The 52 Project, Week 10: My Big Fat Jewish Wedding

About a month ago, I was carousing Craigslist for some last minute gigs to fill up my weekends (like the pro I am :p) for the end of July and early August. About ten minutes into my random browsing, a particular gig in the Columbus area struck me as a unique opportunity. "Photographer Seeking Assistant for Othodox Jewish Wedding" was the headliner. Considering I'd never even attended one of these ceremonies, experiencing one on the photographic side would be a real learning experience.  And oh boy was it an experience. A 9am to 9pm kind of experience. An I'm-not-sure-when-the-next-time-I'll-have-a-break-to-eat experience. But overall, much was learned, and there are a few interesting shots to commemorate that day. 

A short warning before going through these photos with a furrowed brow; I was a lighting assistant who wasn't supposed to be taking photos. Through a little sweet talking of my main, Abish, I convinced him that a few shots of film wouldn't hurt, *wink*.  Now onto the show, ^_^.

Pre-Ceremony Shots

 Abish shooting the bride. The big lighting setup.


The bride with niece and nephew.  A closeup of the bride.   


Kids with their Grandparents. Baby needs his Cheerios. The groom with rabbi minutes before ceremony.

The pre-ceremony shots aren't that varied for the simple fact that they all took place within the same 100 feet. We started setting up the lights at 10:00AM, moved to two different locations, and finally ended up at a large, sky-lit stairway, adorned with fake foliage. Awesome backdrop? Not really; but it beat the hell out of whatever white, green, and beige walls were lined up to begin with.

With a vast majority of all my previous weddings being Catholic, prior to this shoot I was used to only one hour before, and up to two hours after the ceremony for any kinds of group pictures. This day, however, had allotted two and a half hours before, and nearly two hours after for the group pictures. "Uh oh," I thought, "this is going to be a long one." Every possible combination of relative between both the bride and groom's sides were captured, no matter how irrelevant certain said combinations were.

Post Ceremony Shots

Blessing the bride & groom, and the meal. The bride's big happy family.

Rabbis in downtown Columbus.

Did I mention this day was long and still at a fast pace? Anyone who's familiar with the Hyatt Regency Columbus and Greater Columbus Convention Center knows they're HUGE. And amongst this huge complex, this wedding's party moved between not one, not two, but seven, that's right, SEVEN banquet rooms. So aside from sweating my butt off in full black suit and tie, I was also the kid responsible for juggling a four light strobe setup between five of these seven rooms. This didn't leave a lot of time for candids where I was expecting to get them, namely the ceremony and reception. I was lucky enough to manage a few post ceremony shots that give a unique feeling to the day's events


Something Good: I learned A TON about Jewish ceremonies. And even though I thought I took in a lot, all that knowledge is barely scratching the surface of what I'll need to know before claiming that "I also do Jewish weddings"
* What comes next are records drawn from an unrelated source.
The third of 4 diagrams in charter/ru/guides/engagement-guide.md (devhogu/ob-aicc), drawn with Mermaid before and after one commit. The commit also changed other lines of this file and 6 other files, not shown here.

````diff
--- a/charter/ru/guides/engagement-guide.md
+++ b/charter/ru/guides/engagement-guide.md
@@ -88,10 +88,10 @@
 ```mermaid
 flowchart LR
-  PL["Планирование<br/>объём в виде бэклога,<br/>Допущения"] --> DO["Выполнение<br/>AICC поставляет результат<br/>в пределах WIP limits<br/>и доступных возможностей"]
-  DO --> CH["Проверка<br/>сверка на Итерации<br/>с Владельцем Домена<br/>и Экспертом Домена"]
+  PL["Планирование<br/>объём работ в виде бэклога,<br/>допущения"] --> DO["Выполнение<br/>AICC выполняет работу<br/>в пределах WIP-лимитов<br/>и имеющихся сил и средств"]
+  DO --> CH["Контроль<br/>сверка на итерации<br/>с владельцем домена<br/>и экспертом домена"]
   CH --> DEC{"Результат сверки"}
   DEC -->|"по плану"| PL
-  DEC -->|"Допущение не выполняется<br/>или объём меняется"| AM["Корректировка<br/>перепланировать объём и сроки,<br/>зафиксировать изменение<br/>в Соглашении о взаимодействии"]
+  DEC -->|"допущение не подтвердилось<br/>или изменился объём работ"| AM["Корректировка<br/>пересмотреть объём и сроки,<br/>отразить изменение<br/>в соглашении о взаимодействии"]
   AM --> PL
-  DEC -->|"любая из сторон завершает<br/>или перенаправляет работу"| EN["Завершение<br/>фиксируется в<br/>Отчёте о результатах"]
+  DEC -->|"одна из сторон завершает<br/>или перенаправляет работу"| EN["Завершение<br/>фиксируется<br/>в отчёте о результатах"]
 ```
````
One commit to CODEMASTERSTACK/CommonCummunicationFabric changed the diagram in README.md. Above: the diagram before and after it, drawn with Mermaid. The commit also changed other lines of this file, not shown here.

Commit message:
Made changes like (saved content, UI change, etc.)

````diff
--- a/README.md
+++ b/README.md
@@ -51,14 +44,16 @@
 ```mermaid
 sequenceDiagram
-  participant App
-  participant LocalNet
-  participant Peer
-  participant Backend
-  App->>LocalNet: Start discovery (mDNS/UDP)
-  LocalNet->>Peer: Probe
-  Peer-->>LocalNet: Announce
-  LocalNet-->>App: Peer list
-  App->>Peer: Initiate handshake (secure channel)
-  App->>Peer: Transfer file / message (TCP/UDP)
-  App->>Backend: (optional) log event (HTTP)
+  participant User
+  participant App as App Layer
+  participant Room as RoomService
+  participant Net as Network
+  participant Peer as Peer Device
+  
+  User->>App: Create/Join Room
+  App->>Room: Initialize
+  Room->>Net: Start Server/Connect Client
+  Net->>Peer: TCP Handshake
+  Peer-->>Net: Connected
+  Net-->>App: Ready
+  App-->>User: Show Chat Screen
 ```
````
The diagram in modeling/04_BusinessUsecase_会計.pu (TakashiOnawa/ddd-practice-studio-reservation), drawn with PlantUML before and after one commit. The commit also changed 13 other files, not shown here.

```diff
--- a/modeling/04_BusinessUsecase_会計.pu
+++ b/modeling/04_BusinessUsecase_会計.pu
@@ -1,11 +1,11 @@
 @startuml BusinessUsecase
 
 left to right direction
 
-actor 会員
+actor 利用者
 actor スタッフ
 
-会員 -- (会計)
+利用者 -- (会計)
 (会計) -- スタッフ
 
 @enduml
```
Something Bad: There's some pretty nasty flaring and loss of contrast throughout these shots. So what went wrong? I was using Fuji Pro 400H & 800Z; not that this is the entire issue, but these are Daylight balanced films that don't respond well to mixed lighting and/or uncoated lens flare.

Something Learned: I need some "Jewish terms" flash cards, seriously. Maybe after three or four more of these weddings will I feel comfortable enough to go through shooting a Jewish ceremony without embarrassing myself or offending anybody involved.

Next Week: I'm revisiting B&W in a big way. More work in Tmax 100 and 400, with better handling, processing, and scanning.